Available data:
---*---
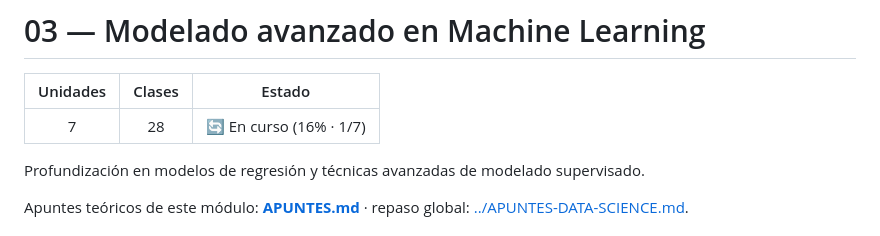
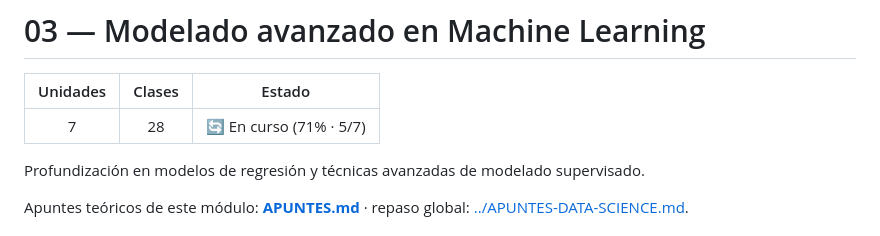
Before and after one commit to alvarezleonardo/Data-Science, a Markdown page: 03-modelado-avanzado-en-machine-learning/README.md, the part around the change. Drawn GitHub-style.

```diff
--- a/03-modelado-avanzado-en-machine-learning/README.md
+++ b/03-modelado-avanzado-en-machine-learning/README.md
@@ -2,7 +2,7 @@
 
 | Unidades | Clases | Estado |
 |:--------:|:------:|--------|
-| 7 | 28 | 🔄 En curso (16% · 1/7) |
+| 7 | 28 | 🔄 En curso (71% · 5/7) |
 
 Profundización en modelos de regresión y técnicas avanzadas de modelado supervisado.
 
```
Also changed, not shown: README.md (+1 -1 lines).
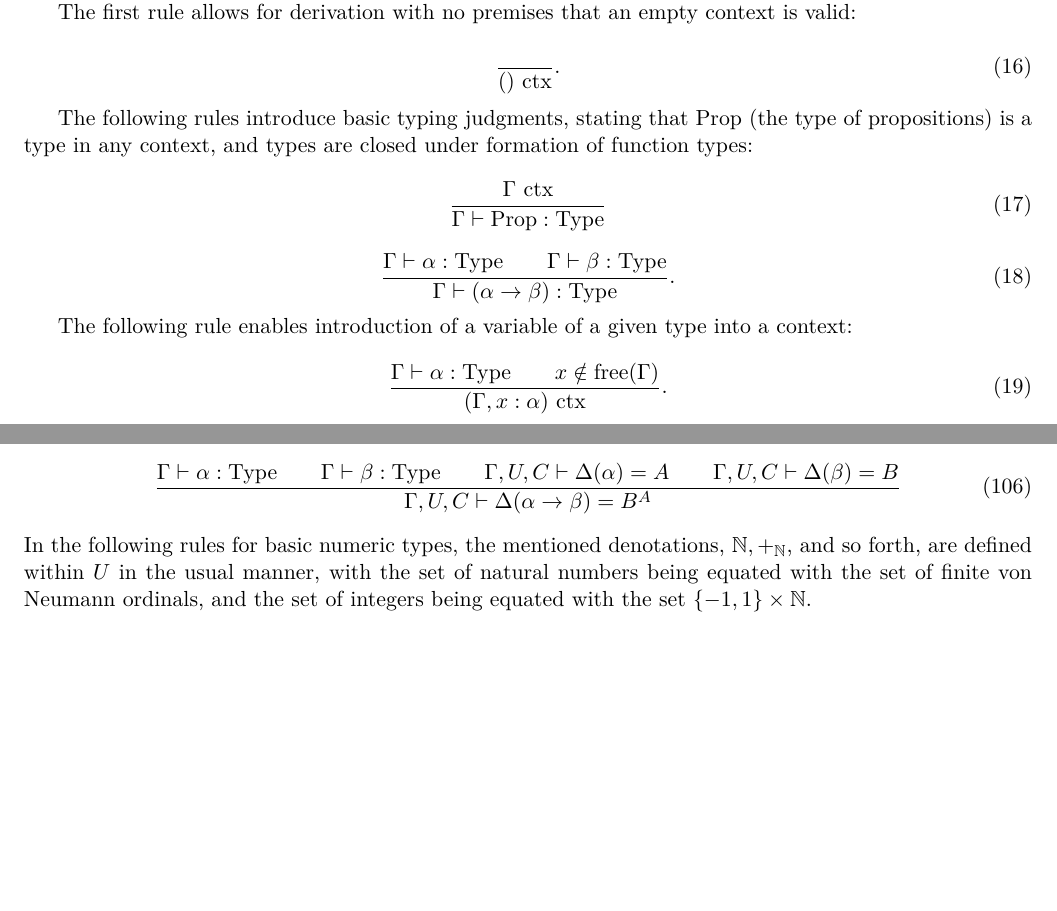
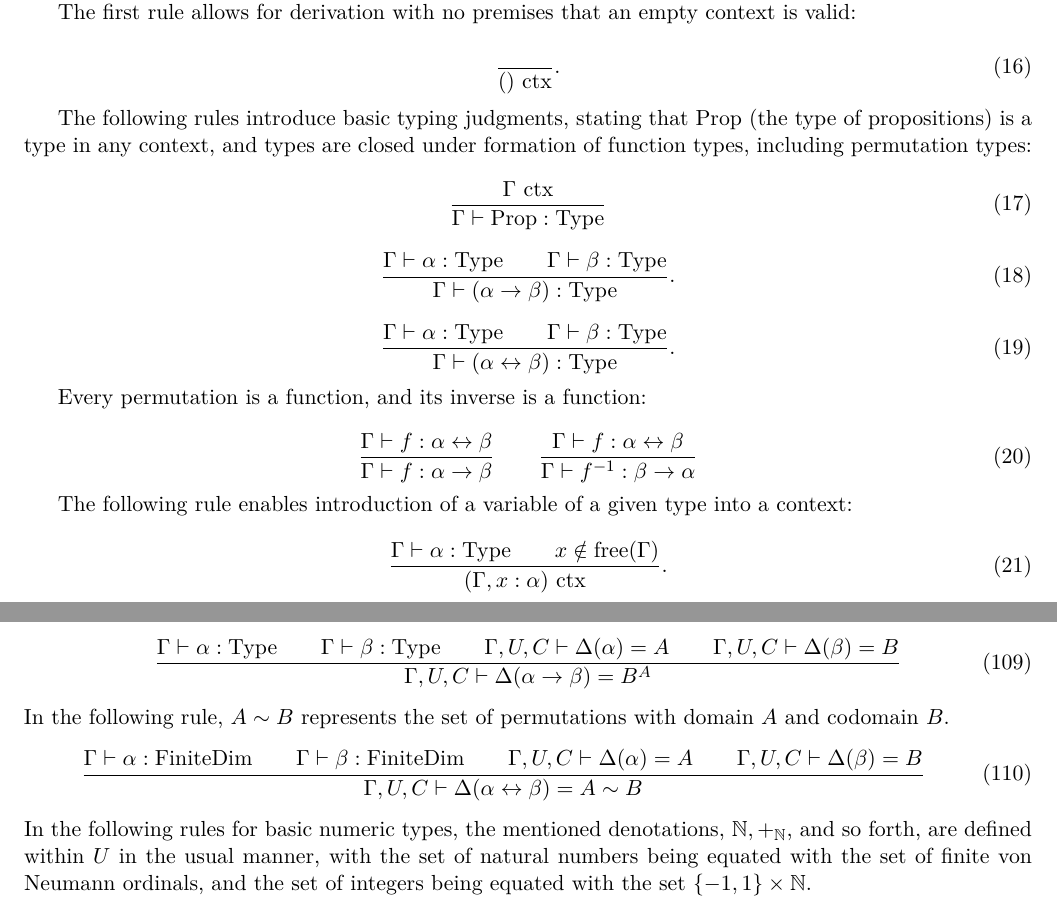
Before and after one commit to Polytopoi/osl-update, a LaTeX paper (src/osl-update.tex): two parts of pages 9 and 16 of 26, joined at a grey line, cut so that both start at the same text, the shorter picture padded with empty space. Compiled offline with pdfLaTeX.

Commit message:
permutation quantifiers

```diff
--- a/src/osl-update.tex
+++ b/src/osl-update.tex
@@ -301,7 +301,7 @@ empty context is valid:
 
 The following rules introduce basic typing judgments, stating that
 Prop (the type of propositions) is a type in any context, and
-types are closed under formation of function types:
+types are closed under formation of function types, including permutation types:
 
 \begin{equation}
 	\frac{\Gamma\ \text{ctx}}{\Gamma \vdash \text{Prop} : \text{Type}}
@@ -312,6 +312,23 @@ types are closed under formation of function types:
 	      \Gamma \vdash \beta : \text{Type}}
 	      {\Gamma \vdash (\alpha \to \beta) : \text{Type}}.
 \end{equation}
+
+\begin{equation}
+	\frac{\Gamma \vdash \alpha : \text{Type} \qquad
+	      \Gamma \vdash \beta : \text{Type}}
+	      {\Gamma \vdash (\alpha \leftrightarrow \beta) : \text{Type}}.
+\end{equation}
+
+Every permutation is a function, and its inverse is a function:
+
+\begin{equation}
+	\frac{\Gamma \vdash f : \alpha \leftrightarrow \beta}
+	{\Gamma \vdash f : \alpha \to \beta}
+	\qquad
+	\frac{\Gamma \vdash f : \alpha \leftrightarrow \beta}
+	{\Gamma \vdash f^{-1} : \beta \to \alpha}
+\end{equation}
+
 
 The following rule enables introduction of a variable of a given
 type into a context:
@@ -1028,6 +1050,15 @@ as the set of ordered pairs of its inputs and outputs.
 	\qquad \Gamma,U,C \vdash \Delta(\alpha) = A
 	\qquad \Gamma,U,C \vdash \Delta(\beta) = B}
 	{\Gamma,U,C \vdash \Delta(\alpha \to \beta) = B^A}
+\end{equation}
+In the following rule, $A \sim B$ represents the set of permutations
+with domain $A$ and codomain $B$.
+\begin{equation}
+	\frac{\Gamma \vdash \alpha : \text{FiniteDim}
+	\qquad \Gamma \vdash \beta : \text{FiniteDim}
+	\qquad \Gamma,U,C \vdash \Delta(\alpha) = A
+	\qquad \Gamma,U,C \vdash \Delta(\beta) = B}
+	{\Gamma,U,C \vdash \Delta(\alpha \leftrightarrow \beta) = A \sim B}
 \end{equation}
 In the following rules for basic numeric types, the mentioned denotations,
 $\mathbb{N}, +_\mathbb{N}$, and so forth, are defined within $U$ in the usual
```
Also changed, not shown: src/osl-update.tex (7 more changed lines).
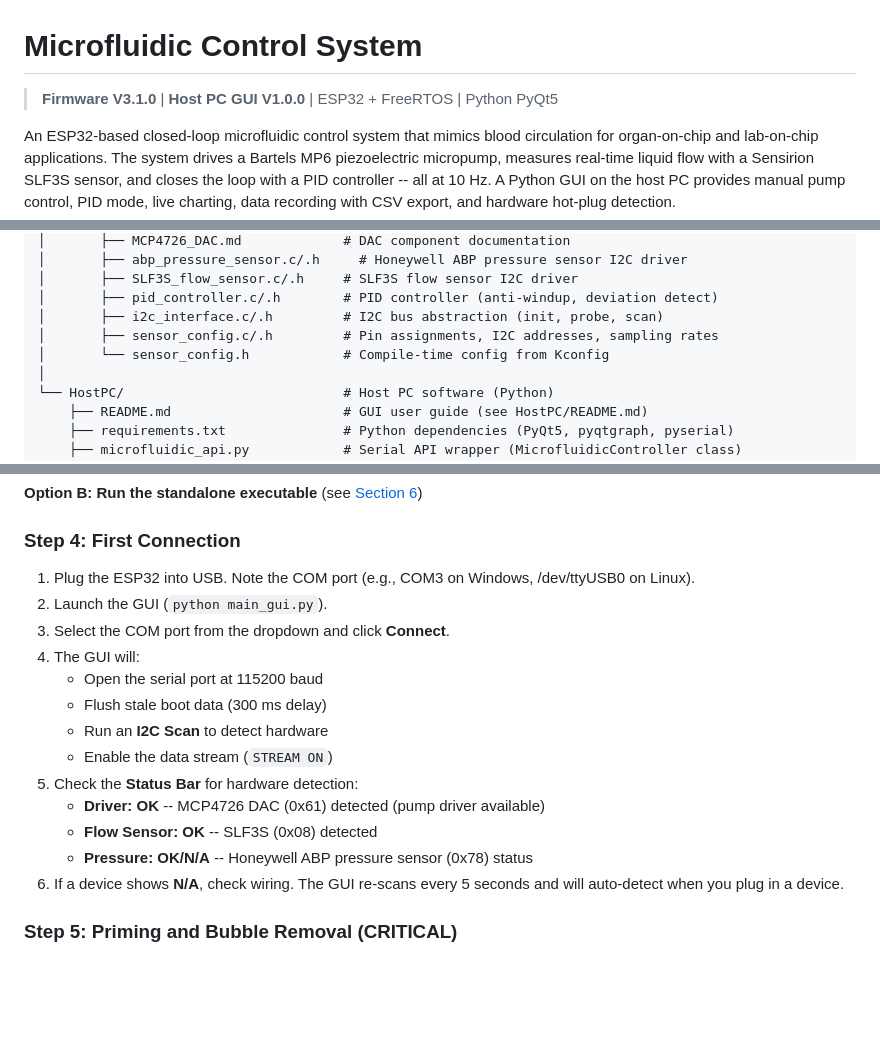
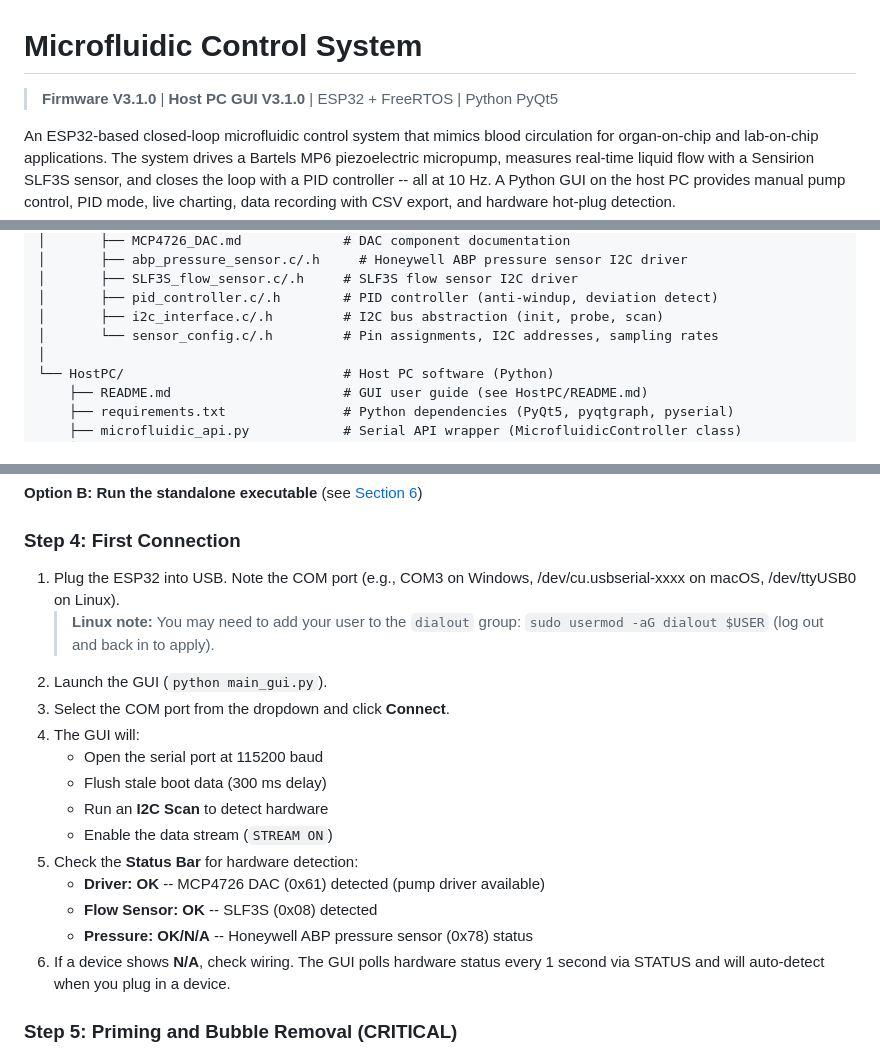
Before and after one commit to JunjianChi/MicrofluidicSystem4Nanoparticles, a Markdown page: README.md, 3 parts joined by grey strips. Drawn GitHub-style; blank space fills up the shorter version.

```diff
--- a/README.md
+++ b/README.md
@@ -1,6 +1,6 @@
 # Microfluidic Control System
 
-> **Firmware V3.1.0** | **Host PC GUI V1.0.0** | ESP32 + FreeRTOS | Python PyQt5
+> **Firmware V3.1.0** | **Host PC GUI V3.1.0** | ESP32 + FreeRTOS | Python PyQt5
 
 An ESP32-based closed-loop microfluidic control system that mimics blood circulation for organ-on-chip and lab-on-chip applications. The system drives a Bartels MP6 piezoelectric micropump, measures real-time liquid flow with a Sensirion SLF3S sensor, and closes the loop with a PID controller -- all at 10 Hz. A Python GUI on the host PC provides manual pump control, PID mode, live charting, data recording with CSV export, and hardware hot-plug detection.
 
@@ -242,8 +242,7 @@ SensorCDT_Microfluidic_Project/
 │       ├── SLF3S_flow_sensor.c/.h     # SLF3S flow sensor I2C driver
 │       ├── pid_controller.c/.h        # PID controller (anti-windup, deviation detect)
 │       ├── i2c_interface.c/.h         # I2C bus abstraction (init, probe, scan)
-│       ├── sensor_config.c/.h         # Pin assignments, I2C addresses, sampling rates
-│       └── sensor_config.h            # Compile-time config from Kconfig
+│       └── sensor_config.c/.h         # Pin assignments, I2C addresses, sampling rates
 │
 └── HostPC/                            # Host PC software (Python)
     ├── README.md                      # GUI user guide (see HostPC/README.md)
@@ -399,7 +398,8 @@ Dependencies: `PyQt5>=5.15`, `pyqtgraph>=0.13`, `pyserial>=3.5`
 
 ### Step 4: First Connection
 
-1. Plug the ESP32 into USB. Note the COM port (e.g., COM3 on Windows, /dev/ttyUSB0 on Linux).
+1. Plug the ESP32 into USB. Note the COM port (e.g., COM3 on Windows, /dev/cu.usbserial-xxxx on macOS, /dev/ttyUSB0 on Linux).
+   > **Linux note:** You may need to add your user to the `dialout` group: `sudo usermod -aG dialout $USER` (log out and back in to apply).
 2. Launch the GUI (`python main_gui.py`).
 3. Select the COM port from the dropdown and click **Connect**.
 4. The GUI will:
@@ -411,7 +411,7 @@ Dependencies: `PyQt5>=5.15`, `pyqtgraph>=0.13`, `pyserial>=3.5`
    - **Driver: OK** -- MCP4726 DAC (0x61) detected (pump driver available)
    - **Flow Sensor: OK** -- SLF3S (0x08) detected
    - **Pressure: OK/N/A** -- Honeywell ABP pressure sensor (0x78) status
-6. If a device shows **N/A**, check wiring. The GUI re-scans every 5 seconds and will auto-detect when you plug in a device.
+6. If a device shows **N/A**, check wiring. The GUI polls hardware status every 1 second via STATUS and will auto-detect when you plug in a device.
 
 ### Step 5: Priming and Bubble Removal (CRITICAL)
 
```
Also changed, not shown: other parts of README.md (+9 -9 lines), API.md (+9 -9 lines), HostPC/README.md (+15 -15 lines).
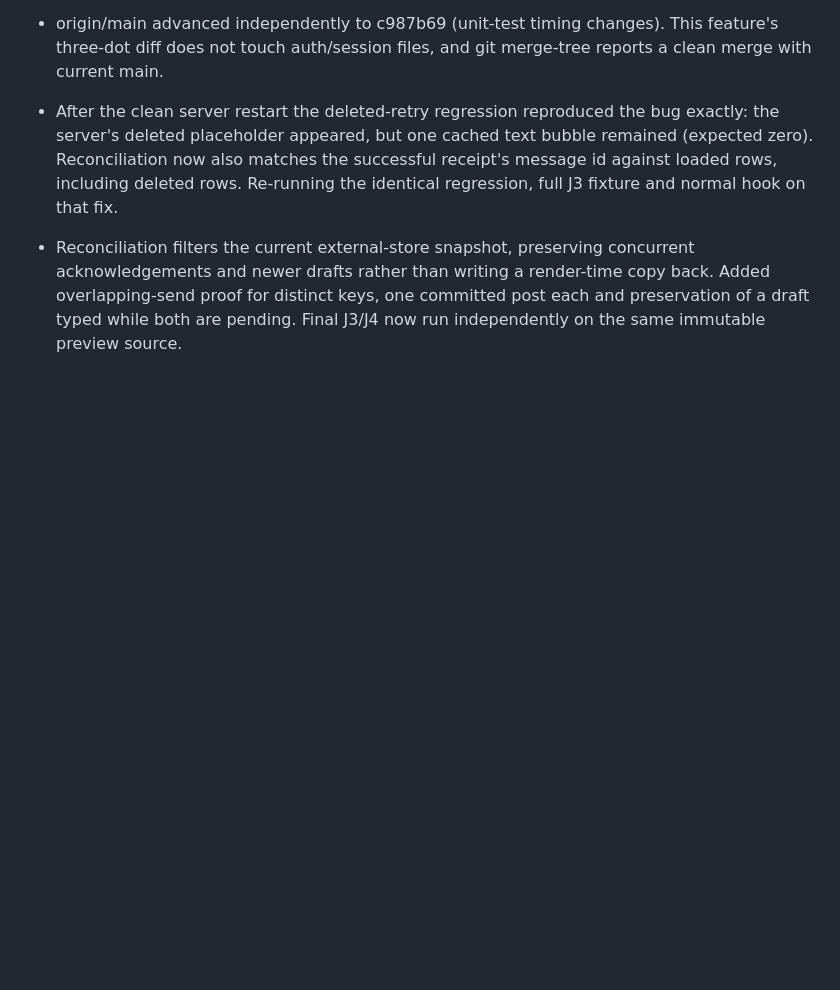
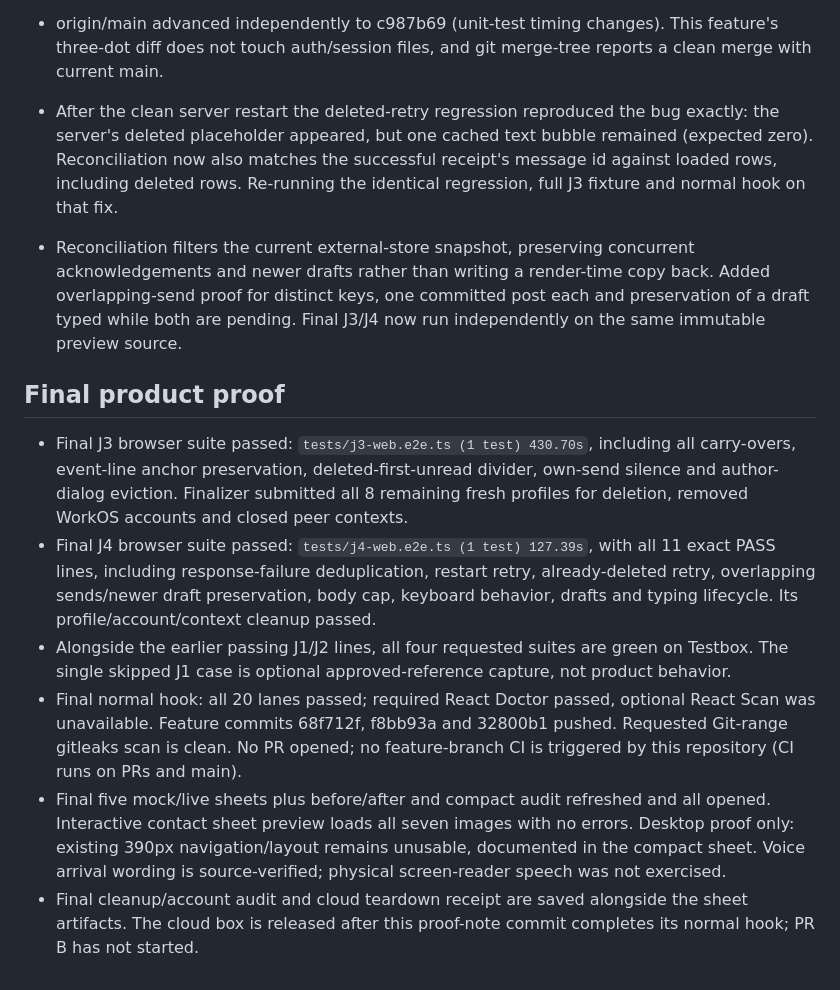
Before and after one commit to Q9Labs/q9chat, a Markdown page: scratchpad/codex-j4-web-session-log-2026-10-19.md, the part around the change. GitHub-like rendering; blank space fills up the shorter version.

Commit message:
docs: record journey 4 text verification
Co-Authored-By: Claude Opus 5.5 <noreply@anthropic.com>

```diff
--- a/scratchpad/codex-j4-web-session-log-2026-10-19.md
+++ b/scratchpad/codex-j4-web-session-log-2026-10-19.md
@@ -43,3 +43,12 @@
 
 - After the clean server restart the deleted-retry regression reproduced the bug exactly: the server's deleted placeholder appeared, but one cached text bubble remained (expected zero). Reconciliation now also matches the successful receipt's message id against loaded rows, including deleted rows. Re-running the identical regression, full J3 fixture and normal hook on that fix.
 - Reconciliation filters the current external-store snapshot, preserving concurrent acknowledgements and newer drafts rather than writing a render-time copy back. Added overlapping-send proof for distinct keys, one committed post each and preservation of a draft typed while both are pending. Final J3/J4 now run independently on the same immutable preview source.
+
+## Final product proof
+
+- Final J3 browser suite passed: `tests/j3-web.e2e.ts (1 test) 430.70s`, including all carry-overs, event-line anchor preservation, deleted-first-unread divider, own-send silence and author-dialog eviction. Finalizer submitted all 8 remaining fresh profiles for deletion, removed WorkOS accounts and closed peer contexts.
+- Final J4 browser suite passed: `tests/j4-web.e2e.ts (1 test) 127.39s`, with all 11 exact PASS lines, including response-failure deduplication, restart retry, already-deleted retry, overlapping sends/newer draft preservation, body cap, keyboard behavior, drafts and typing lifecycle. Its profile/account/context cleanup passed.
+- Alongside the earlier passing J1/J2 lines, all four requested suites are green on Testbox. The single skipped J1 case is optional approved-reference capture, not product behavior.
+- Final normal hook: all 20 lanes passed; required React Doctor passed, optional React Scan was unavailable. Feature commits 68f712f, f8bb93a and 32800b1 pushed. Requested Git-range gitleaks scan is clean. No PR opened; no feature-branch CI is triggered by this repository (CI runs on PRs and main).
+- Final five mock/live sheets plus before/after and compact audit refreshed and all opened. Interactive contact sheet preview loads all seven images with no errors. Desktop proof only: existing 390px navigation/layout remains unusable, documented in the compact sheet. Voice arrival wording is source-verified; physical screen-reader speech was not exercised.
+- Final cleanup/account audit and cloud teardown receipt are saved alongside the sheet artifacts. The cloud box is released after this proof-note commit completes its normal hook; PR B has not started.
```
---*---
Task: The lines to report are those in the material above that contain the word "README"; copy every one of them.

Response:
Before and after one commit to alvarezleonardo/Data-Science, a Markdown page: 03-modelado-avanzado-en-machine-learning/README.md, the part around the change. Drawn GitHub-style.
--- a/03-modelado-avanzado-en-machine-learning/README.md
+++ b/03-modelado-avanzado-en-machine-learning/README.md
Also changed, not shown: README.md (+1 -1 lines).
Before and after one commit to JunjianChi/MicrofluidicSystem4Nanoparticles, a Markdown page: README.md, 3 parts joined by grey strips. Drawn GitHub-style; blank space fills up the shorter version.
--- a/README.md
+++ b/README.md
     ├── README.md                      # GUI user guide (see HostPC/README.md)
Also changed, not shown: other parts of README.md (+9 -9 lines), API.md (+9 -9 lines), HostPC/README.md (+15 -15 lines).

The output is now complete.